▶ **To do**
Check each line of the data for "final", and copy the ones that have it.
═══ Raw data
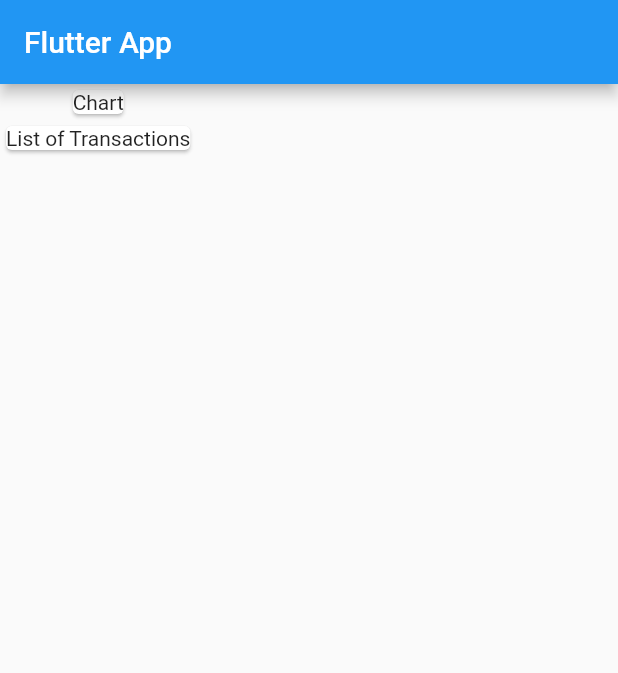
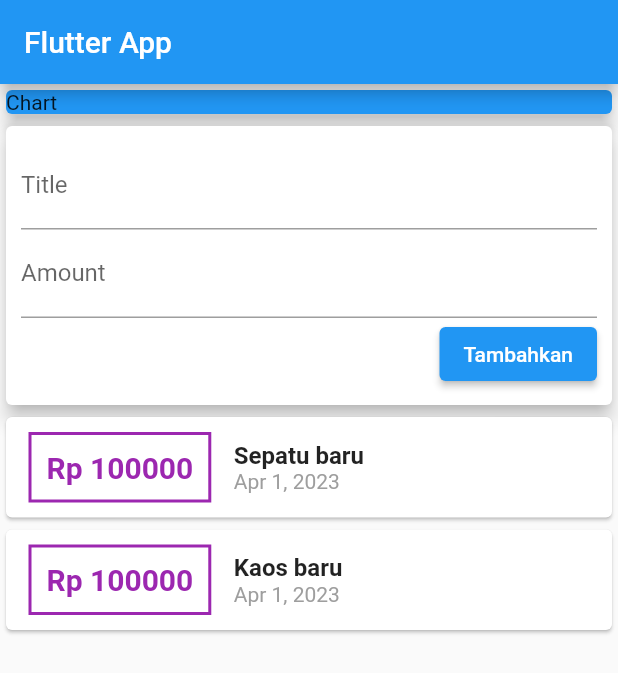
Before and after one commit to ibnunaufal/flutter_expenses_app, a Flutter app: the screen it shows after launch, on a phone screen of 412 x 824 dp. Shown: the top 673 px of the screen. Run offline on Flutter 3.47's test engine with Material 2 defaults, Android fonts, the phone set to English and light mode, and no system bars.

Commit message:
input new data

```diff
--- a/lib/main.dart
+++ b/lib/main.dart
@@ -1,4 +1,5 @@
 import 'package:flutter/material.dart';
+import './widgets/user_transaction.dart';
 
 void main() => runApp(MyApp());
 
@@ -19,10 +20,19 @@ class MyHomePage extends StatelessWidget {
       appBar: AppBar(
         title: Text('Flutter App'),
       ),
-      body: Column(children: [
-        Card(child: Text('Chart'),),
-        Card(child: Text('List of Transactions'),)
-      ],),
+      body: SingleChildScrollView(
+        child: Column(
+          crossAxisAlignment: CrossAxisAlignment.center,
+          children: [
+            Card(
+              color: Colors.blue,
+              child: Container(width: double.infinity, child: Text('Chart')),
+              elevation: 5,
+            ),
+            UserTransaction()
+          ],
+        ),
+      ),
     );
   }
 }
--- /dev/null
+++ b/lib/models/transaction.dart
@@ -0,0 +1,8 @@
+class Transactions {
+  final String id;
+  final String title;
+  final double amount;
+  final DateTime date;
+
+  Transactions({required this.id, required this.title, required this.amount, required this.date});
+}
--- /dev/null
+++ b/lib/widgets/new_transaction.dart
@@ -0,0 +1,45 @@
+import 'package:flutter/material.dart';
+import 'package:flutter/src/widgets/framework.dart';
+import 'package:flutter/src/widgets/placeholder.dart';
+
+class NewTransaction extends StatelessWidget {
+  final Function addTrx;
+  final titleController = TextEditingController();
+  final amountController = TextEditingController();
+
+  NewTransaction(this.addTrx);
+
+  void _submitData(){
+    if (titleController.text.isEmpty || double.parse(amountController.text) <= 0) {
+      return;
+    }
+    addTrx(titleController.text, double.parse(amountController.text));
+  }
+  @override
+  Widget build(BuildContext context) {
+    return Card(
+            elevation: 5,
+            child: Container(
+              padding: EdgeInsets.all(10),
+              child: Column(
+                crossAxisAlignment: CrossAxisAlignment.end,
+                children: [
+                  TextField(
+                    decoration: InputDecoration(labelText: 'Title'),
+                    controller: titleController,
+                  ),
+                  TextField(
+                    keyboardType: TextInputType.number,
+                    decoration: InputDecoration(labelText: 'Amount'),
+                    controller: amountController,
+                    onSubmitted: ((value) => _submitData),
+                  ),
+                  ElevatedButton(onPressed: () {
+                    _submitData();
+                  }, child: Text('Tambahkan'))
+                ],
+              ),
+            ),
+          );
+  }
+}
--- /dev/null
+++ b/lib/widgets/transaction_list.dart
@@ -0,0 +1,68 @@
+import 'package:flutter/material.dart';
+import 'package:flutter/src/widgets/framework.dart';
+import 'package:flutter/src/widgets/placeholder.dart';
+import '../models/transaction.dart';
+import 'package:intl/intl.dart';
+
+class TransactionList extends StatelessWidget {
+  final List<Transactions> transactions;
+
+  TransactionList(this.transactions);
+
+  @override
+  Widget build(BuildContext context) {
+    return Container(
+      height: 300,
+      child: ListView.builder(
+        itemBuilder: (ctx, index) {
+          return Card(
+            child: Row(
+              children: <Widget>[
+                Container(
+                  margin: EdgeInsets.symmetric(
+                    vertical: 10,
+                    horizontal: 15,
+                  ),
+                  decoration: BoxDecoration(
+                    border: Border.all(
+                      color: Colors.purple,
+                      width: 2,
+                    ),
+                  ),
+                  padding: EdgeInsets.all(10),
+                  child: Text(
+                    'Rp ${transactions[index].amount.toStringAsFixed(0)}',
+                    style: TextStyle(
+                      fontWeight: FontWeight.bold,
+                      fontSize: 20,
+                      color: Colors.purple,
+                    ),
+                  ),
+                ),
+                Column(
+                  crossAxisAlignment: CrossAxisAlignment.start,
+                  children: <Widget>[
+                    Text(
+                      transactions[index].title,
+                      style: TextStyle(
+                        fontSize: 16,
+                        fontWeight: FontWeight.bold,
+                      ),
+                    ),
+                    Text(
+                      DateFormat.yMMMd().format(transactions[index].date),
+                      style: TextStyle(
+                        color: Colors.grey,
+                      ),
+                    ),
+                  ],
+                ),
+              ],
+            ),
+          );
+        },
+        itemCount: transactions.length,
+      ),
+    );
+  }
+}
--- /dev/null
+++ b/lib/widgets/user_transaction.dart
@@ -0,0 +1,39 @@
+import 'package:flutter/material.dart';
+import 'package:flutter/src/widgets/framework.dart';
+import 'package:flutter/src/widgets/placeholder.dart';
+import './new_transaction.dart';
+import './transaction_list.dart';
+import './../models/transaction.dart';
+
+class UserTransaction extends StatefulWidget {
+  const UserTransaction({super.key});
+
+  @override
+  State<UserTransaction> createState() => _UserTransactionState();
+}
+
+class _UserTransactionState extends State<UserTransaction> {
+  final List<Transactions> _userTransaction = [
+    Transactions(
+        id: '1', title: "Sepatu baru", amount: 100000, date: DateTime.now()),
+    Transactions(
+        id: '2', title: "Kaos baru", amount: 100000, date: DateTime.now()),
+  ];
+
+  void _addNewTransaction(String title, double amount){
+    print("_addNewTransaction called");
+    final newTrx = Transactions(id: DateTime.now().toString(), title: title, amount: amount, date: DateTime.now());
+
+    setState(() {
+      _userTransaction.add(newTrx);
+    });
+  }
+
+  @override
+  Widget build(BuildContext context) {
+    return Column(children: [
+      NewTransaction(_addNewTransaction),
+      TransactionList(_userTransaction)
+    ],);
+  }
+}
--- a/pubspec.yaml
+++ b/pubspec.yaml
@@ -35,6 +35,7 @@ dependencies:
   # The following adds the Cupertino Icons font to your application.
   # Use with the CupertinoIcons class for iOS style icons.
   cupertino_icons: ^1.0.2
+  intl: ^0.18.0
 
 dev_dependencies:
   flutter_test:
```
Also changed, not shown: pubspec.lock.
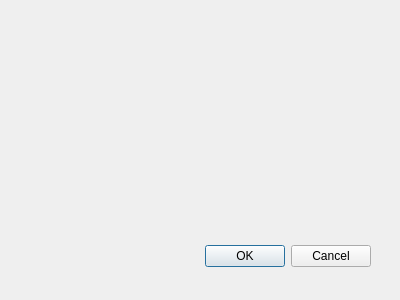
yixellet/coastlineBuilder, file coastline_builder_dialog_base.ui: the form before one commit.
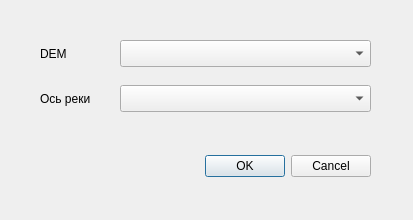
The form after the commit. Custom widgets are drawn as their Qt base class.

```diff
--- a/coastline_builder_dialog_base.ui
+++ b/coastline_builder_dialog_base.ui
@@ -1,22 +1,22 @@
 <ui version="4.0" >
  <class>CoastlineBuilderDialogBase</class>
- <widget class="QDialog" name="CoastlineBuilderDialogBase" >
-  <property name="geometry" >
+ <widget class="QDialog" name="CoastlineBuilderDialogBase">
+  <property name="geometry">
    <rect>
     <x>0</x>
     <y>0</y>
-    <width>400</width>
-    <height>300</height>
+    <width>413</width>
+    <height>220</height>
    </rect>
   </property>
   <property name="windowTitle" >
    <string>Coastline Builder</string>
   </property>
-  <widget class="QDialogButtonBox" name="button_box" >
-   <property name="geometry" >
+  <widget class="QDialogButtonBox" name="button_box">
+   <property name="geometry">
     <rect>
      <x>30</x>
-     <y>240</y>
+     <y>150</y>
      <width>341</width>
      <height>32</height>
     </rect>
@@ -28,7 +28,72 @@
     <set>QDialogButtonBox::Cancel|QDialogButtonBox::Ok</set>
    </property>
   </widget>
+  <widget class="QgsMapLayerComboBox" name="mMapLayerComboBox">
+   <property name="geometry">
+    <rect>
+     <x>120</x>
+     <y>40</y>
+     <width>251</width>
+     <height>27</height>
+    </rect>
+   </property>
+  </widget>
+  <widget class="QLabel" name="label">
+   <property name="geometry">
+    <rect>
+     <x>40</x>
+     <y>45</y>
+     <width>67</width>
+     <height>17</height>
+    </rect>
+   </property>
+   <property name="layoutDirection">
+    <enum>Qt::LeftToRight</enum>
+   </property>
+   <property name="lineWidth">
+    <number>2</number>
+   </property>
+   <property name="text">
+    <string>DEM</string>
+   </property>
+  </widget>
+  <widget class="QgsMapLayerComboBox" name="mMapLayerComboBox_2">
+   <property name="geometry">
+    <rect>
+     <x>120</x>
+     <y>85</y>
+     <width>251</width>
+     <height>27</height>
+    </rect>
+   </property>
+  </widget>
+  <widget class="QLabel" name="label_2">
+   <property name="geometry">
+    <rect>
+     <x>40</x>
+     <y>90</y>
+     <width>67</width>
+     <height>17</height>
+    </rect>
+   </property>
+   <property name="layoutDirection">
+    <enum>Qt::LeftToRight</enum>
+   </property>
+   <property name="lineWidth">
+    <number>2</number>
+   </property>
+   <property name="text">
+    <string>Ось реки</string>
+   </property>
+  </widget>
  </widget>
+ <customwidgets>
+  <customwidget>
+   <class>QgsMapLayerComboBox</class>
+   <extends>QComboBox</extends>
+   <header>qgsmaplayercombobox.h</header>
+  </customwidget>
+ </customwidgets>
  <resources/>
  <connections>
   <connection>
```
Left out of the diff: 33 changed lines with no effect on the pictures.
══════
▶ **Answer section**
+  final String id;
+  final String title;
+  final double amount;
+  final DateTime date;
+  final Function addTrx;
+  final titleController = TextEditingController();
+  final amountController = TextEditingController();
+  final List<Transactions> transactions;
+  final List<Transactions> _userTransaction = [
+    final newTrx = Transactions(id: DateTime.now().toString(), title: title, amount: amount, date: DateTime.now());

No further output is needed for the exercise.